Military says there is no threat to Israeli communities near the Strip or special safety instructions to residents of the area
By Judah Ari Gross 19 Oct 2020, 11:50 am
The Israel Defense Forces put up a series of barricades on highways and roads near the southern Gaza Strip on Monday as it performed an unspecified “engineering operation” along the border.
Despite the precautionary move, the military said there was no immediate threat to Israeli communities near the border.
“At this time, an engineering operation is being conducted by IDF troops in Israeli territory near the security fence in the Gaza Strip. There are no special instructions for the home front, and there is no threat to the [nearby] communities,” the IDF said in a statement.
Get The Times of Israel’s Daily Edition by email and never miss our top stories Free Sign Up
The military refused to elaborate on the nature of the engineering operation near the border, but said it would provide additional information shortly.
In addition to setting up roadblocks along highways and access roads near the security fence on Monday morning, the military also barred some farmers from working in their fields near the Gaza border, according to the local Eshkol regional council.
On Monday night, the military announced that it was lightening the security measures along the border and would allow farmers back to their fields the following day, “except for specific regions.”

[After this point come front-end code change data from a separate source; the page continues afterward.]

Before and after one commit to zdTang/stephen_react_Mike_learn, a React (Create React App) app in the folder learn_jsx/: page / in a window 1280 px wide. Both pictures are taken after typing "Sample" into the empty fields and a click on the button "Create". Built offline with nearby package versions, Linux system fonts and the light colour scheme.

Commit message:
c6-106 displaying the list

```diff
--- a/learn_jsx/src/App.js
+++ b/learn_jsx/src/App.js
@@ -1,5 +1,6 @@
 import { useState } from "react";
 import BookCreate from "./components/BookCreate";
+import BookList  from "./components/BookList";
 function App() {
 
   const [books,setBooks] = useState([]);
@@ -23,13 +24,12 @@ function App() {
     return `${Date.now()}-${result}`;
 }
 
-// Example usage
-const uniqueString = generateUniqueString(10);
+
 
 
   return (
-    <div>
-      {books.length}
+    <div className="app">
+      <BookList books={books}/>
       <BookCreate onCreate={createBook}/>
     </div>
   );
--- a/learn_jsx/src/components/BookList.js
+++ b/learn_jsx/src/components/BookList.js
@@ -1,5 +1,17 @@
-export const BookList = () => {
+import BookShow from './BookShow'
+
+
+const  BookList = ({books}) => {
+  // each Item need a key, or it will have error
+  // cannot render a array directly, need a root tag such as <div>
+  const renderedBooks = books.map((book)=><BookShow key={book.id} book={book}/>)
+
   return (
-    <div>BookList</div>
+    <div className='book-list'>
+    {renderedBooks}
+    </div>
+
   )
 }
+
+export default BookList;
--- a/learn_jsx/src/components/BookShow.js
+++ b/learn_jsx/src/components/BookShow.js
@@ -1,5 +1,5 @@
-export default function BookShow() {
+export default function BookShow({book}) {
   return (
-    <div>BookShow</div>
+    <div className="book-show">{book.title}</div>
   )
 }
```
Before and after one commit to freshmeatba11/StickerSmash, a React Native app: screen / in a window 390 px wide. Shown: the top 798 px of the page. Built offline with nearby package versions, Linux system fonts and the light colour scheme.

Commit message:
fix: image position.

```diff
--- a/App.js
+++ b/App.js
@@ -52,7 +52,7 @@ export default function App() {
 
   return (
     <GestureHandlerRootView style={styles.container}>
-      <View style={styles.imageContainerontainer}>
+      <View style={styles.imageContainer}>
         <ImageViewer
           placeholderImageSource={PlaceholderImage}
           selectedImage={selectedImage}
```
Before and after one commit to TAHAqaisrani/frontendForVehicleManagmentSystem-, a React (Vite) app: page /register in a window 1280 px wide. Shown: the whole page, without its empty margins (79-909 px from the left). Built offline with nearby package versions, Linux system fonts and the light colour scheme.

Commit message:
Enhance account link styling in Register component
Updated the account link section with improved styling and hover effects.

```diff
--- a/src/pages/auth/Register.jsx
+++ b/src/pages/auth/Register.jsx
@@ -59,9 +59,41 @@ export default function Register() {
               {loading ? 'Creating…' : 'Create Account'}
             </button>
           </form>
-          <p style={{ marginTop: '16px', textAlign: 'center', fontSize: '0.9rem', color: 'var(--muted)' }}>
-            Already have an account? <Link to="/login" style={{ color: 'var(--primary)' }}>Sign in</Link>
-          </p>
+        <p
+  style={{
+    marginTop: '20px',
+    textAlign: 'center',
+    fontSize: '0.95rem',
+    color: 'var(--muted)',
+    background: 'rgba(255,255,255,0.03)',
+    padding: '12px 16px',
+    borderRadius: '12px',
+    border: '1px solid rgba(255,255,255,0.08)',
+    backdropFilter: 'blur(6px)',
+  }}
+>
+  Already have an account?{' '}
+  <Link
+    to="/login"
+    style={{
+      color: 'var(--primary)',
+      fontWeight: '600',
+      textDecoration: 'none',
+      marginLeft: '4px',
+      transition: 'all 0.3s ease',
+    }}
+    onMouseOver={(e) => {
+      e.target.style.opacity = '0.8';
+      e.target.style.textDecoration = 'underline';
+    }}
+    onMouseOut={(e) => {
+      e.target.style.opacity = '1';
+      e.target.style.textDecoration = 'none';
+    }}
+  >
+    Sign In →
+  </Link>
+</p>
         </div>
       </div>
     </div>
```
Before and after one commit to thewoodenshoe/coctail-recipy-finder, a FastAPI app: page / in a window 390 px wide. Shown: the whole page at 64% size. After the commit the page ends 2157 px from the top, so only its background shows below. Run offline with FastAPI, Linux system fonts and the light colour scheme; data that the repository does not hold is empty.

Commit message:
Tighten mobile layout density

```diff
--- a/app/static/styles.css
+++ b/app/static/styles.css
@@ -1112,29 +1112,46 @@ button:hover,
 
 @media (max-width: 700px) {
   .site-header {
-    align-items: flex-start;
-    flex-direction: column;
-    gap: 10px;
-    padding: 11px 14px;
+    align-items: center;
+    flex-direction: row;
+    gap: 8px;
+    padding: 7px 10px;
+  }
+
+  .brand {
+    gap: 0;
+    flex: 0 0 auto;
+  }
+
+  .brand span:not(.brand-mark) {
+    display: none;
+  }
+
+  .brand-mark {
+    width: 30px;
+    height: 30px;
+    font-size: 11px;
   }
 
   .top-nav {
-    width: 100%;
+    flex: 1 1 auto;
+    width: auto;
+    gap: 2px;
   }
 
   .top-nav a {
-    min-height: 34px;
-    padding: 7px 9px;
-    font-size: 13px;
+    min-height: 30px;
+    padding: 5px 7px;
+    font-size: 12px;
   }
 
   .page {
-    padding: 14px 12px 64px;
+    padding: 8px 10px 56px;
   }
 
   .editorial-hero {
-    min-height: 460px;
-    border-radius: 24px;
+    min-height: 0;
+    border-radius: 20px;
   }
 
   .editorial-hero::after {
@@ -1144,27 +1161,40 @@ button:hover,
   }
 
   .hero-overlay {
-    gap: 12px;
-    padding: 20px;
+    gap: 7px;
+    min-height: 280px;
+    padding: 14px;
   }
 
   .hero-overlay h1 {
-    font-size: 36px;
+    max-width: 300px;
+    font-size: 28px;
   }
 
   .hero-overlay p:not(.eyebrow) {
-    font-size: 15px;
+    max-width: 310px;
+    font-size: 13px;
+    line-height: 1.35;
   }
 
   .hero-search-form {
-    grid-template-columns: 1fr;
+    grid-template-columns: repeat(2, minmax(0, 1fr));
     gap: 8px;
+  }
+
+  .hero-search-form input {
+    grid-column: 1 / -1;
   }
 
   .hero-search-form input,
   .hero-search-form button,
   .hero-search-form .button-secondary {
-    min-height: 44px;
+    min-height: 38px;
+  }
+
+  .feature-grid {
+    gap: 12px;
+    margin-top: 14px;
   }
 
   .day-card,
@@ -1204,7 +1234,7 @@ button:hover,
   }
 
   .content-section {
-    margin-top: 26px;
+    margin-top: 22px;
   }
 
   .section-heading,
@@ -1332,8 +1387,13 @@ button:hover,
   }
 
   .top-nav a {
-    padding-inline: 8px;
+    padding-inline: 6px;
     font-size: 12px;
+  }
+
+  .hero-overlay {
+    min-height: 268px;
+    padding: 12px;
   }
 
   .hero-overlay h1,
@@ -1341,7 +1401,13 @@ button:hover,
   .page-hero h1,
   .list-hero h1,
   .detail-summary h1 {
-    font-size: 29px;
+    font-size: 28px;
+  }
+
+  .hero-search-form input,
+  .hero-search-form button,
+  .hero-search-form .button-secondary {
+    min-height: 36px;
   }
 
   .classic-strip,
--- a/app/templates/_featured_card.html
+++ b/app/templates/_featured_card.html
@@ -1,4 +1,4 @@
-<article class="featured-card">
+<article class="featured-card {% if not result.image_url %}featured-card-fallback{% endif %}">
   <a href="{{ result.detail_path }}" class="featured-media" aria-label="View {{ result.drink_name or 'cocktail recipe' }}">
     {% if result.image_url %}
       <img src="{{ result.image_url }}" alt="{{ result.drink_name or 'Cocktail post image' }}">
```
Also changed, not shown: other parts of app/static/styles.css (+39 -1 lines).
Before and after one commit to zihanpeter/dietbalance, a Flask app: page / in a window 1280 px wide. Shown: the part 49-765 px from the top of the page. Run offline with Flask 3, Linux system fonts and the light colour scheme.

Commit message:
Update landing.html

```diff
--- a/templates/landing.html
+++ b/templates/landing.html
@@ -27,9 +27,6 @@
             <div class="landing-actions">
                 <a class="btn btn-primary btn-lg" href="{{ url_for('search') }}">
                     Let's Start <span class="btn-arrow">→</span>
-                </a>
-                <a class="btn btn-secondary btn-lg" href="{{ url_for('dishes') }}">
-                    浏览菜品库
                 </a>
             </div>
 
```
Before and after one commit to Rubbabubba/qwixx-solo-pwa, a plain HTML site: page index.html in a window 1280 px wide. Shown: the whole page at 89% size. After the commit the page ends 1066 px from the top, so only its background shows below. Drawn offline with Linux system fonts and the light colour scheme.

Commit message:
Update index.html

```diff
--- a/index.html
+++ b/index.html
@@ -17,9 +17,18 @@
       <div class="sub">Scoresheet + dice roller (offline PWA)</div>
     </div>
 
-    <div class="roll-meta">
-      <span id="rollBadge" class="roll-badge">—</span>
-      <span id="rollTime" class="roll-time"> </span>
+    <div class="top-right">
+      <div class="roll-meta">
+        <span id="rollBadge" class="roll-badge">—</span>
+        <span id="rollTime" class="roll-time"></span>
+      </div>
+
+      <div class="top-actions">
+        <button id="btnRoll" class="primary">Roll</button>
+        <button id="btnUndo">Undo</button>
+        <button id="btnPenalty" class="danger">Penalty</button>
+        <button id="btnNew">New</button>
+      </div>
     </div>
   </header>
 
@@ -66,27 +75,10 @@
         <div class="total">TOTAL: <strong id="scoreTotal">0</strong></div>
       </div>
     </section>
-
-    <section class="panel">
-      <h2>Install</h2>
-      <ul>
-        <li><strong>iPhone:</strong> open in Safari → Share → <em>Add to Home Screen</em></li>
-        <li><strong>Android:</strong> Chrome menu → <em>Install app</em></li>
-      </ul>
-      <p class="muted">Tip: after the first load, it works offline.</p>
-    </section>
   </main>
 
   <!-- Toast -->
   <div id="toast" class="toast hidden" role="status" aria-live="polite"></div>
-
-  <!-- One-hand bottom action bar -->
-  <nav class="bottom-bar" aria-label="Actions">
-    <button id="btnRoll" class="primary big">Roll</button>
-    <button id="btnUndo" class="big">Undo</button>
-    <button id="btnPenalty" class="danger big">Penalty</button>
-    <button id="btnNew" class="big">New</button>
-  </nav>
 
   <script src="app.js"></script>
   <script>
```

“We stress that the engineering operation is ongoing, that there is no threat to residents and there are no special instructions for the home front,” the military said late Monday.
The move came as tensions with the Strip have ramped up amid ongoing threats by the Palestinian Islamic Jihad and other terror groups in the Strip to exact revenge should a hunger-striking security prisoner held by Israel die. Maher al-Akhras, who has not eaten for 85 days, is suspected by Israel of being a PIJ operative.
Work on the near-completed Gaza border barrier was also halted, Hebrew media reported. This was not immediately confirmed by the military.
Large numbers of IDF troops were seen in the area.
On Monday morning, the official Palestinian news outlet SAFA reported that al-Akhras was in very serious condition from his hunger strike.
On Friday night, at least one rocket was fired at southern Israel from the Strip, striking an open field where it caused neither damage nor injury. The IDF did not immediately retaliate, but a defense official said the matter would not go unanswered.
It was the first rocket attack since October 5, when another single rocket was fired, without causing casualties or damage. In response, Israeli aircraft struck a Hamas military installation in the southern Gaza Strip in retaliation.
Prior to that, the last cross-border rocket attack — after which Israel retaliated with air raids — came on September 15 and coincided with the signing in Washington of normalization deals between Israel and the United Arab Emirates and Bahrain. During that barrage, 15 rockets were fired from the Gaza Strip at Israel, one of which struck the city of Ashdod, injuring two people, one of them seriously. Most of the rockets were intercepted by the Iron Dome system, the Israel Defense Forces said.
Last week, Channel 12 reported that Israel and Hamas had reached a truce agreement mediated by Qatar that will see quiet on the southern border for a period of six months. In return, Qatar will transfer $100 million to Hamas in a deal coordinated with Doha by Mossad head Yossi Cohen alongside the Coordinator of Government Activities in the Territories (COGAT), according to the report.
Mohammad al-Emadi, Qatar’s envoy to Gaza, has regularly visited Gaza in recent years with Israeli approval, bringing funds to the Strip for purchasing fuel, paying civil servants and helping Gaza’s poor. The most recent set of funding was set to run out within weeks, Channel 12 reported.
Times of Israel staff contributed to this report.